Hidden Order: The Economics of Everyday Life by David Friedman
Hidden Order is my favorite popular economics introduction, because, rather than being a sequence of interesting stories making a point, it has the logic and structure of a textbook: starting from simple beginnings, Friedman hones in on certain insights, and then gradually adds complexity to explain more and more.
This is not surprising, since before this book (published in 1997), Friedman had written an intermediate macroeconomics textbook called Price Theory (first edition in 1986, second edition in 1990). The chapter titles and subjects are almost word-for-word identical. The difference is a loss of mathematical detail and rigor and end-of-chapter problems; perfectly fair for a pop intro.

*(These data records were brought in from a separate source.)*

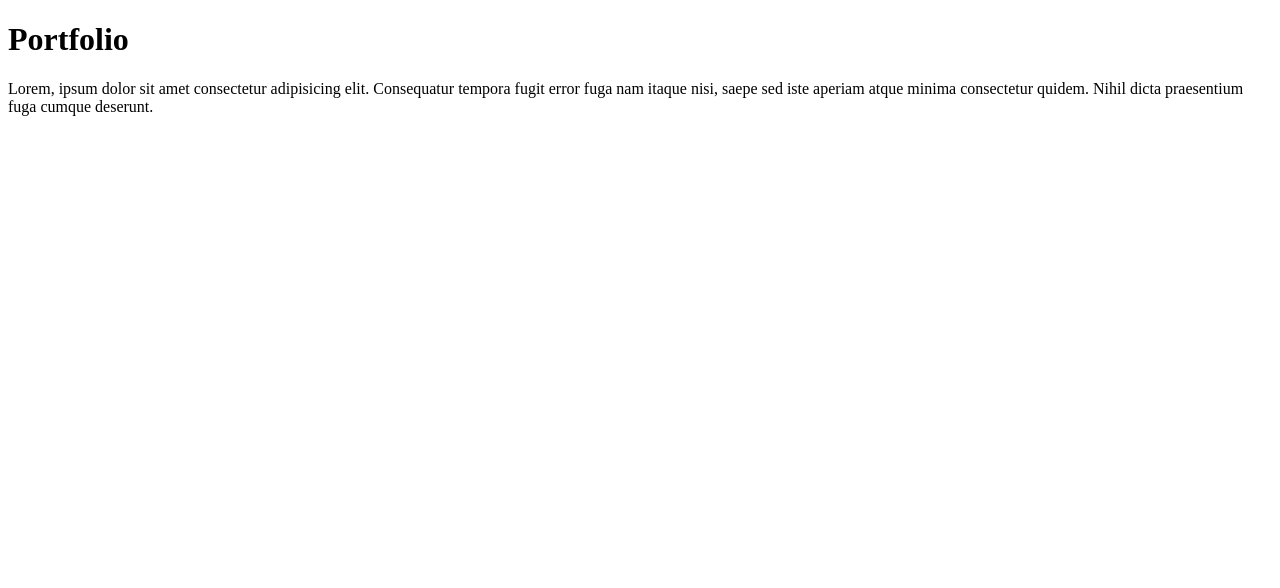
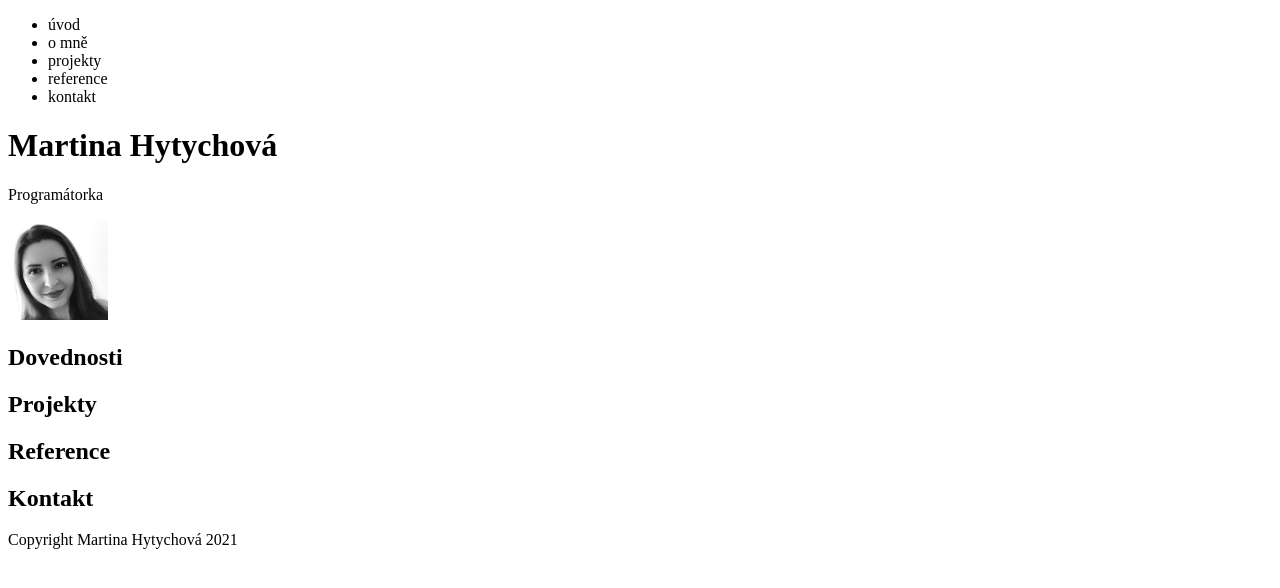
Before and after one commit to Tvorim-Web-od-A-do-Z-2-jaro-2021-Praha/portfolio-projekt-MartinaHytychova, a plain HTML site: page index.html in a window 1280 px wide. Drawn offline with Linux system fonts and the light colour scheme.

Commit message:
příprava html obsahu

```diff
--- a/index.html
+++ b/index.html
@@ -4,16 +4,37 @@
     <meta charset="UTF-8" />
     <meta http-equiv="X-UA-Compatible" content="IE=edge" />
     <meta name="viewport" content="width=device-width, initial-scale=1.0" />
+    <link rel="stylesheet" href="style.css" />
     <title>Portfolio</title>
   </head>
   <body>
+    <nav>
+      <ul>
+        <li><a>úvod</a></li>
+        <li><a>o mně</a></li>
+        <li><a>projekty</a></li>
+        <li><a>reference</a></li>
+        <li><a>kontakt</a></li>
+      </ul>
+    </nav>
     <div>
-      <h1>Portfolio</h1>
-      <p>
-        Lorem, ipsum dolor sit amet consectetur adipisicing elit. Consequatur
-        tempora fugit error fuga nam itaque nisi, saepe sed iste aperiam atque
-        minima consectetur quidem. Nihil dicta praesentium fuga cumque deserunt.
-      </p>
+      <div>
+        <h1>Martina Hytychová</h1>
+        <p>Programátorka</p>
+      </div>
+      <div>
+        <img
+          width="100px"
+          height="100px"
+          src="./img/foto.png"
+          alt="osobní foto"
+        />
+      </div>
     </div>
+    <section><h2>Dovednosti</h2></section>
+    <section><h2>Projekty</h2></section>
+    <section><h2>Reference</h2></section>
+    <section><h2>Kontakt</h2></section>
+    <footer>Copyright Martina Hytychová 2021</footer>
   </body>
 </html>
```
Also changed, not shown: img/foto.png (added), style.css (added), 2 other files.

After an introductory Part I that introduces economics as it’s actually thought of by economists (as opposed to a naive laymen view that it’s all about money and the stock market, the far more fun stuff is things like the economics of war and the economics of driving), Part II logically constructs modern price theory in a very clean and ideal world. Part III adds a number of real-world complications, like the existence of firms (as opposed to single-person production), strategic behavior, and the uncertainties of time and chance. Part IV is subtitled “The Economist as Judge” and deals with efficiency, at least as economists define it. This is the section dealing with rent-seeking, public goods, and externalities. One simplification in this section that I wish he had done without was the assumption of constant utility of dollars (one dollar being worth the same to a rich man as a poor man) versus something more realistic like utility as a logarithmic function of dollars. The final Part V deals with some particular applications: the economics of crime, public choice theory, and the economics of dating and marriage.
In my experience (having convinced several people to read it), Hidden Order might need to be read “in waves”, as many paragraphs are dripping in insight and the reader might move too quickly and not be building on a solid foundation. Typically when revisiting a chapter the point sticks better having seen a bit where he’s heading. It’s definitely worth the effort though.